Much like life.

So I’m trying to learn to enjoy the twists and turns more and to trust that although I often feel like I’m wandering aimlessly and pointed in the wrong direction that the path will lead me where I want to go. And that once I reach my goal, the path will be there to guide me home again.

~ by Gwydhar Gebien on May 22, 2020.

2 Responses to “Labyrinth”

  1. I do like a labyrinth – they’re great meditative spaces, I find. I’m not great at sitting still to think, as I tend to get distracted, but with a labyrinth to walk somehow I find more focus. Thanks for sharing, I really like what you’ve written about relinquishing control over the details and trusting in a process.

    • Right? It some how seems so much easier to become centered while moving! I always loved labyrinths, but it was only recently that I started giving it much more thought: I guess that’s a symptom of These Times- having plenty of time to think deeply about things.

Leave a Reply

Fill in your details below or click an icon to log in: Logo

You are commenting using your account. Log Out /  Change )

Google photo

You are commenting using your Google account. Log Out /  Change )

Twitter picture

You are commenting using your Twitter account.

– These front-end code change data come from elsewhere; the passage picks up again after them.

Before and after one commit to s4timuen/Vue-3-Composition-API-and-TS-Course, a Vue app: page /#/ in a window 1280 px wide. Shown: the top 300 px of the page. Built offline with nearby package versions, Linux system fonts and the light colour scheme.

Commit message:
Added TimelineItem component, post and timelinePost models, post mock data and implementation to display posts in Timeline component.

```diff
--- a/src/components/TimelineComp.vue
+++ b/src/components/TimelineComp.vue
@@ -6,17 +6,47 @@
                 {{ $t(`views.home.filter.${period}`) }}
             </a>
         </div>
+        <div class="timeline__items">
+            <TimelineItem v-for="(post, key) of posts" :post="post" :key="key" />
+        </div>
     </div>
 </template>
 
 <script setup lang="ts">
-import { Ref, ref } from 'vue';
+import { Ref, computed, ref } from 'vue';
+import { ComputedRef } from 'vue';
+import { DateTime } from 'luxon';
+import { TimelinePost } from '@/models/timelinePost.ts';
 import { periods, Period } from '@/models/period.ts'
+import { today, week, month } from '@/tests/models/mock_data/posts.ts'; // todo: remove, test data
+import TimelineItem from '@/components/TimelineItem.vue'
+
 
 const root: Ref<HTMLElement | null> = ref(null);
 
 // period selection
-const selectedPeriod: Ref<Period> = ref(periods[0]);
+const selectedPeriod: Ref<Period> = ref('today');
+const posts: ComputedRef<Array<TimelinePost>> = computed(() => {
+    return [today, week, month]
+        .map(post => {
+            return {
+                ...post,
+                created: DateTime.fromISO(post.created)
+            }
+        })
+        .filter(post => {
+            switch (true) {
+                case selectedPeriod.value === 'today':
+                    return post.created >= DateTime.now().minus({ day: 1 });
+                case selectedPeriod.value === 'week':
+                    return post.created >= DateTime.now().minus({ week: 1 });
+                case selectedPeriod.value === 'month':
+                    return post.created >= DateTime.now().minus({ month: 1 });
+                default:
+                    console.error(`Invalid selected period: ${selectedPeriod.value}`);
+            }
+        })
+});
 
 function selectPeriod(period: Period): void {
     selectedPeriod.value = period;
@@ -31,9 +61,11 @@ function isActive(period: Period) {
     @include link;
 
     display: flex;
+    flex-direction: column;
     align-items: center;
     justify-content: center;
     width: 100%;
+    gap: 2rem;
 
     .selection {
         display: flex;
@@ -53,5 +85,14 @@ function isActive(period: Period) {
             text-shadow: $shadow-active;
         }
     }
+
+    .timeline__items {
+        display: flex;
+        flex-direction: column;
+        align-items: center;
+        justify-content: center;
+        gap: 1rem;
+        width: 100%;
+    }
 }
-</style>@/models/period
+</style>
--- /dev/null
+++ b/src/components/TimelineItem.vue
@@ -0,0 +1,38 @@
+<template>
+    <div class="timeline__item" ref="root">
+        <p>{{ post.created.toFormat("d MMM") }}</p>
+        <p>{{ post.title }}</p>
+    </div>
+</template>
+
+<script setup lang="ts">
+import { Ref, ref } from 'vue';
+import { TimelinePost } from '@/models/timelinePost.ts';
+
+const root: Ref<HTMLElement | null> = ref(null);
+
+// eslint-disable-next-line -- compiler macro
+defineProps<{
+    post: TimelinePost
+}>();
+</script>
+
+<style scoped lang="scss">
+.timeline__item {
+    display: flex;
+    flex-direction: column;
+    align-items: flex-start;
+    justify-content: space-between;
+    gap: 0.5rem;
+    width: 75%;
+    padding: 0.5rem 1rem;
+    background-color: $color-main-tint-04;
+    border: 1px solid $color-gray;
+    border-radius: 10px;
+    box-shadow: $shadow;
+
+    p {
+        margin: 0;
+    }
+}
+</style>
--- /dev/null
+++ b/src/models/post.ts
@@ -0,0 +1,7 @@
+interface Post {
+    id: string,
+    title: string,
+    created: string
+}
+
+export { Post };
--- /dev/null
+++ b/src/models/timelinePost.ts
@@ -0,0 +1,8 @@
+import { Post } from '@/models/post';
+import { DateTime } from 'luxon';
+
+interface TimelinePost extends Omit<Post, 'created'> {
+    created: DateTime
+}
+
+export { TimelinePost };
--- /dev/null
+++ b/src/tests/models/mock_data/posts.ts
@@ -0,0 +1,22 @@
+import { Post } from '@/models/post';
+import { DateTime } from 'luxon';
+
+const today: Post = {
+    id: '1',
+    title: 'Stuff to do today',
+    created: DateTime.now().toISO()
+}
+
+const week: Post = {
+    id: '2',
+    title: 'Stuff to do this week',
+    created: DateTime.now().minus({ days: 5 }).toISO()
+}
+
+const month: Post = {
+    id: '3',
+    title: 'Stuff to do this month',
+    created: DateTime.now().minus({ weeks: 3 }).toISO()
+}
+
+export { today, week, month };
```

Log Out /  Change )

Facebook photo

You are commenting using your Facebook account. Log Out /  Change )

Connecting to %s

%d bloggers like this: